Available records below:

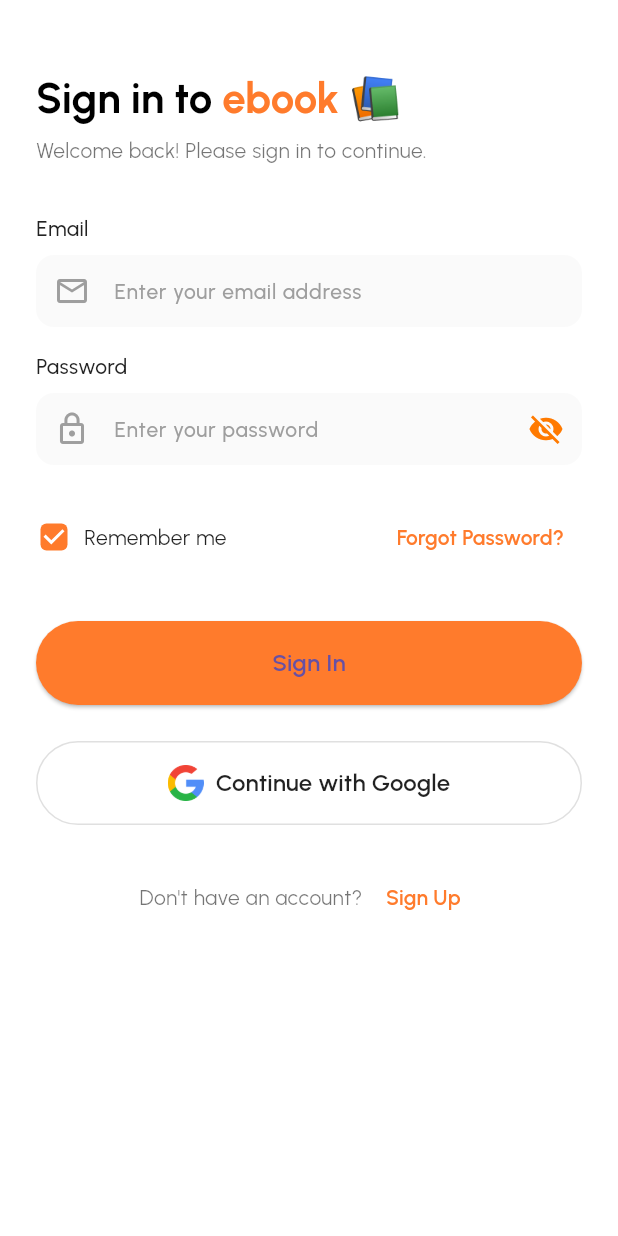
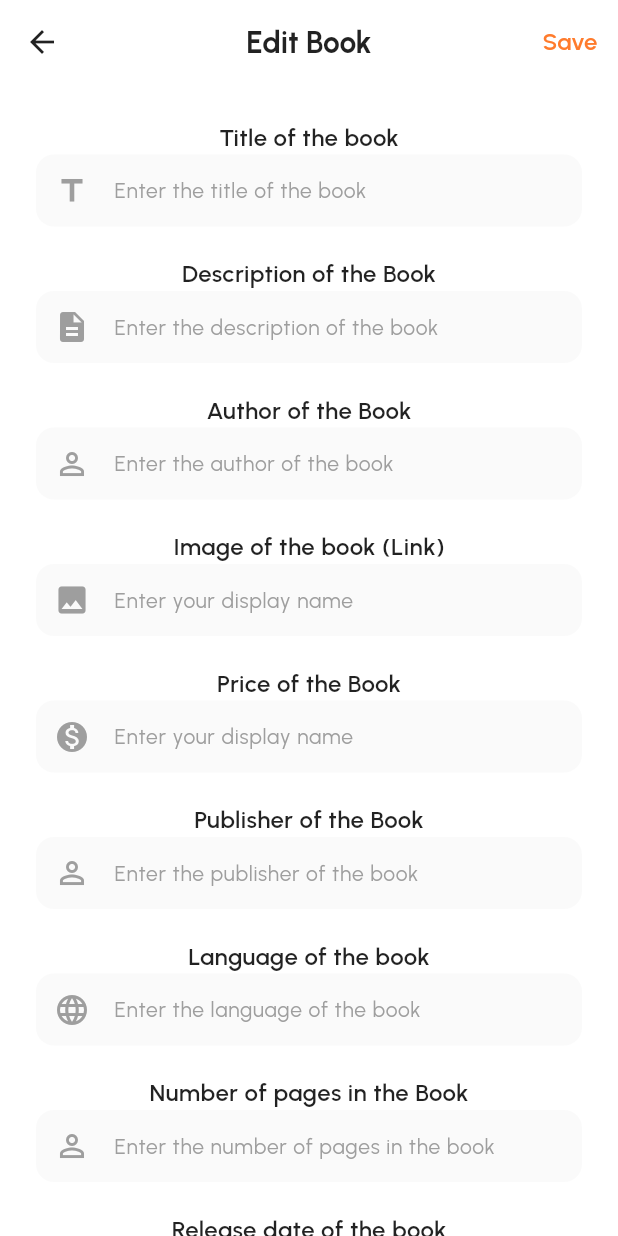
Before and after one commit to chirantha921/ebook-flutter-app, a Flutter app: the screen it shows after launch, on a phone screen of 412 x 824 dp. Run offline on Flutter 3.47's test engine with Material 3 defaults, Android fonts, the phone set to English and light mode, and no system bars; our stand-ins replace cloud_firestore, firebase_auth, firebase_core, firebase_storage, google_fonts, google_sign_in and 4 more; missing offline and left inert: audio_session, syncfusion_flutter_core, syncfusion_flutter_pdf, syncfusion_flutter_pdfviewer; accounts and stored records are empty; project files that could hold a hidden picture were left out.

Commit message:
Admin can add books to the firestore

```diff
--- a/lib/main.dart
+++ b/lib/main.dart
@@ -1,3 +1,4 @@
+import 'package:ebook_app/screens/adminScreen/addBook.dart';
 import 'package:ebook_app/screens/auth/signin_screen.dart';
 import 'package:flutter/material.dart';
 import 'package:flutter/services.dart';
@@ -76,7 +77,7 @@
         primarySwatch: Colors.blue,
         scaffoldBackgroundColor: Colors.white,
       ),
-      home: const SignInScreen(),
+      home: const AddBook(),
       ),
     );
   }
--- a/lib/models/book.dart
+++ b/lib/models/book.dart
@@ -79,23 +79,23 @@
   // From JSON constructor
   factory Book.fromJson(Map<String, dynamic> json) {
     return Book(
-      image: json['image'] ?? '', // Default to an empty string if null
-      pages: json['pages'] ?? 0, // Default to 0 if null
-      releaseDate: json['releaseDate'] ?? '', // Default to an empty string if null
-      price: (json['price'] != null) ? json['price'].toDouble() : 0.0, // Convert to double or use 0.0 if null
-      author: json['author'] ?? '', // Default to an empty string if null
-      rating: (json['rating'] != null) ? json['rating'].toDouble() : 0.0, // Convert to double or use 0.0 if null
-      publisher: json['publisher'] ?? '', // Default to an empty string if null
-      description: json['description'] ?? '', // Default to an empty string if null
-      language: json['language'] ?? '', // Default to an empty string if null
-      title: json['title'] ?? '', // Default to an empty string if null
-      progress: json['progress'] ?? 0, // Default to 0 if null
-      currentChapter: json['currentChapter'] ?? '', // Default to an empty string if null
+      image: json['image'] ?? '',
+      pages: json['pages'] ?? 0,
+      releaseDate: json['releaseDate'] ?? '',
+      price: (json['price'] != null) ? json['price'].toDouble() : 0.0,
+      author: json['author'] ?? '',
+      rating: (json['rating'] != null) ? json['rating'].toDouble() : 0.0,
+      publisher: json['publisher'] ?? '',
+      description: json['description'] ?? '',
+      language: json['language'] ?? '',
+      title: json['title'] ?? '',
+      progress: json['progress'] ?? 0,
+      currentChapter: json['currentChapter'] ?? '',
       lastRead: json['lastRead'] ?? '',
     );
   }
 
-  // To JSON method (optional, if you need to send data back)
+
   Map<String, dynamic> toJson() {
     return {
       'title': title,
--- /dev/null
+++ b/lib/screens/adminScreen/addBook.dart
@@ -0,0 +1,245 @@
+import 'package:cloud_firestore/cloud_firestore.dart';
+import 'package:ebook_app/models/book.dart';
+import 'package:ebook_app/utils/constants.dart';
+import 'package:flutter/material.dart';
+import 'package:flutter/services.dart';
+import 'package:google_fonts/google_fonts.dart';
+import '';
+
+class AddBook extends StatefulWidget{
+  const AddBook({super.key});
+
+  @override
+  State<AddBook> createState() => _AddBookState();
+}
+
+class _AddBookState extends State<AddBook>{
+  final _formKey = GlobalKey<FormState>();
+  final TextEditingController titleEditingController = TextEditingController();
+  final TextEditingController authorEditingController = TextEditingController();
+  final TextEditingController descriptionEditingController = TextEditingController();
+  final TextEditingController imageEditingController = TextEditingController();
+  final TextEditingController publisherEditingController = TextEditingController();
+  final TextEditingController pageEditingController = TextEditingController();
+  final TextEditingController releaseDateEditingController = TextEditingController();
+  final TextEditingController priceEditingController = TextEditingController();
+  final TextEditingController languageEditingController = TextEditingController();
+  bool _isLoading = false;
+
+  @override
+  void initState(){
+    super.initState();
+  }
+
+  @override
+  Widget build(BuildContext context){
+    return Scaffold(
+      appBar: AppBar(
+        title: Text(
+          'Edit Book',
+          style: GoogleFonts.urbanist(
+            fontSize: 20,
+            fontWeight: FontWeight.bold,
+            color: Colors.black87,
+          ),
+        ),
+        backgroundColor: Colors.white,
+        elevation: 0,
+        systemOverlayStyle: const SystemUiOverlayStyle(
+          statusBarColor: Colors.transparent,
+          statusBarIconBrightness: Brightness.dark,
+        ),
+        leading: IconButton(
+            onPressed: () => Navigator.pop(context),
+            icon: const Icon(Icons.arrow_back, color: Colors.black87,)
+        ),
+        centerTitle: true,
+        actions: [
+          TextButton(
+              onPressed: _isLoading? null: saveBook,
+              child: Text(
+                'Save',
+                style: GoogleFonts.urbanist(
+                  fontSize: 16,
+                  fontWeight: FontWeight.w600,
+                  color: _isLoading ? Colors.grey: AppColors.primary,
+                ),
+              ),
+          ),
+        ],
+      ),
+      body: _isLoading
+        ? const Center(child: CircularProgressIndicator())
+      :SingleChildScrollView(
+        padding: const EdgeInsets.all(24),
+        child: Form(
+        key: _formKey,
+        child: Column(
+        children: [
+        _buildSectionTitle('Title of the book'),
+        TextFormField(
+          controller: titleEditingController,
+          keyboardType: TextInputType.phone,
+          maxLines: null,
+          decoration:_buildInputDecoration(
+            'Enter the title of the book',
+            Icons.title,
+          ),
+        ),
+        const SizedBox(height: 20.0),
+        _buildSectionTitle('Description of the Book'),
+        TextFormField(
+          controller: descriptionEditingController,
+          keyboardType: TextInputType.phone,
+          maxLines: null,
+          decoration: _buildInputDecoration(
+            'Enter the description of the book',
+            Icons.description,
+          ),
+        ),
+        const SizedBox(height: 20.0),
+        _buildSectionTitle('Author of the Book'),
+        TextFormField(
+          controller: authorEditingController,
+          keyboardType: TextInputType.phone,
+          maxLines: null,
+          decoration: _buildInputDecoration(
+            'Enter the author of the book',
+            Icons.perm_identity,
+          ),
+        ),
+        const SizedBox(height: 20.0),
+        _buildSectionTitle('Image of the book (Link)'),
+        TextFormField(
+          controller: imageEditingController,
+          keyboardType: TextInputType.phone,
+          maxLines: null,
+          decoration: _buildInputDecoration(
+            'Enter your display name',
+            Icons.image,
+          ),
+        ),
+        const SizedBox(height: 20.0),
+        _buildSectionTitle('Price of the Book'),
+        TextFormField(
+          controller: priceEditingController,
+          keyboardType: TextInputType.phone,
+          maxLines: null,
+          decoration: _buildInputDecoration(
+            'Enter your display name',
+            Icons.monetization_on,
+          ),
+        ),
+        const SizedBox(height: 20.0),
+        _buildSectionTitle('Publisher of the Book'),
+        TextFormField(
+          controller: publisherEditingController,
+          keyboardType: TextInputType.phone,
+          maxLines: null,
+          decoration: _buildInputDecoration(
+            'Enter the publisher of the book',
+            Icons.perm_identity,
+          ),
+        ),
+        const SizedBox(height: 20.0),
+        _buildSectionTitle('Language of the book'),
+        TextFormField(
+          controller: languageEditingController,
+          keyboardType: TextInputType.phone,
+          maxLines: null,
+          decoration: _buildInputDecoration(
+            'Enter the language of the book',
+            Icons.language,
+          ),
+        ),
+        const SizedBox(height: 20.0),
+        _buildSectionTitle('Number of pages in the Book'),
+        TextFormField(
+          controller: pageEditingController,
+          keyboardType: TextInputType.phone,
+          maxLines: null,
+          decoration: _buildInputDecoration(
+            'Enter the number of pages in the book',
+            Icons.person_outline,
+          ),
+        ),
+        const SizedBox(height: 20.0),
+        _buildSectionTitle('Release date of the book'),
+        TextFormField(
+          controller: releaseDateEditingController,
+          keyboardType: TextInputType.phone,
+          maxLines: null,
+          decoration: _buildInputDecoration(
+            'Enter the release data of the book',
+            Icons.person_outline,
+          ),
+        ),
+        const SizedBox(height: 20.0),
+        ],
+      ),
+    )
+      ),
+    );
+  }
+
+  Future<void> saveBook()async{
+    setState(() {
+      _isLoading = true;
+    });
+    Book book = Book(
+      title: titleEditingController.text,
+      rating: 0,
+      price: double.parse(priceEditingController.text),
+      author: authorEditingController.text,
+      image: imageEditingController.text,
+      pages: int.parse(pageEditingController.text),
+      description: descriptionEditingController.text,
+      language: languageEditingController.text,
+      publisher: publisherEditingController.text,
+      progress: 0,
+      currentChapter: "1",
+      lastRead: "none",
+    );
+    await addNewBook(book);
+  }
+
+  Future<void> addNewBook(Book book) async{
+    final bookCollection = FirebaseFirestore.instance.collection('Book');
+
+    await bookCollection.add(book.toMap()).then((docRef){
+      print("Book has been added with ID: ${docRef.id}");
+    }).catchError((error){
+      print("Error in adding book: $error");
+    });
+  }
+
+  Widget _buildSectionTitle(String title) {
+    return Text(
+      title,
+      style: GoogleFonts.urbanist(
+        fontSize: 16,
+        fontWeight: FontWeight.w600,
+        color: Colors.black87,
+      ),
+    );
+  }
+
+  InputDecoration _buildInputDecoration(String hint, IconData icon) {
+    return InputDecoration(
+      hintText: hint,
+      hintStyle: GoogleFonts.urbanist(
+        color: Colors.grey,
+        fontSize: 14,
+      ),
+      prefixIcon: Icon(icon, color: Colors.grey),
+      filled: true,
+      fillColor: Colors.grey[50],
+      border: OutlineInputBorder(
+        borderRadius: BorderRadius.circular(12),
+        borderSide: BorderSide.none,
+      ),
+      contentPadding: const EdgeInsets.symmetric(horizontal: 16, vertical: 12),
+    );
+  }
+
+}
--- a/lib/screens/home/home_screen.dart
+++ b/lib/screens/home/home_screen.dart
@@ -402,7 +402,7 @@
           _buildDesktopNavItem(Icons.explore_outlined, "Explore", 1),
           // Remove onTap parameter
           _buildDesktopNavItem(Icons.bookmark_border_rounded, "Bookmarks", 2),
-          _buildDesktopNavItem(Icons.person_outline_rounded, "Profile", 4),
+          _buildDesktopNavItem(Icons.person_outline_rounded, "Profile", 3),
           const Spacer(),
           Padding(
             padding: const EdgeInsets.all(24.0),
--- a/lib/widgets/custom_bottom_navigation_bar.dart
+++ b/lib/widgets/custom_bottom_navigation_bar.dart
@@ -39,8 +39,9 @@
         children: [
           _buildNavItem(0, Icons.home_rounded, 'Home'),
           _buildNavItem(1, Icons.explore_outlined, 'Explore'),
-          _buildNavItem(2, Icons.bookmark_border_rounded, 'Bookmarks'),
-          _buildNavItem(3, Icons.person_outline_rounded, 'Profile'),
+          _buildNavItem(2, Icons.bookmark_border_rounded, 'WishList'),
+          _buildNavItem(3, Icons.book, 'My Books'),
+          _buildNavItem(4, Icons.perm_identity, 'Account')
         ],
       ),
     );
```
Also changed, not shown: lib/screens/book/book_details_screen.dart (indentation only).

End of Available records.

> Goal of the exercise:
Gather all lines of the records that include the word "priceEditingController".

> Task solution:
+  final TextEditingController priceEditingController = TextEditingController();
+          controller: priceEditingController,
+      price: double.parse(priceEditingController.text),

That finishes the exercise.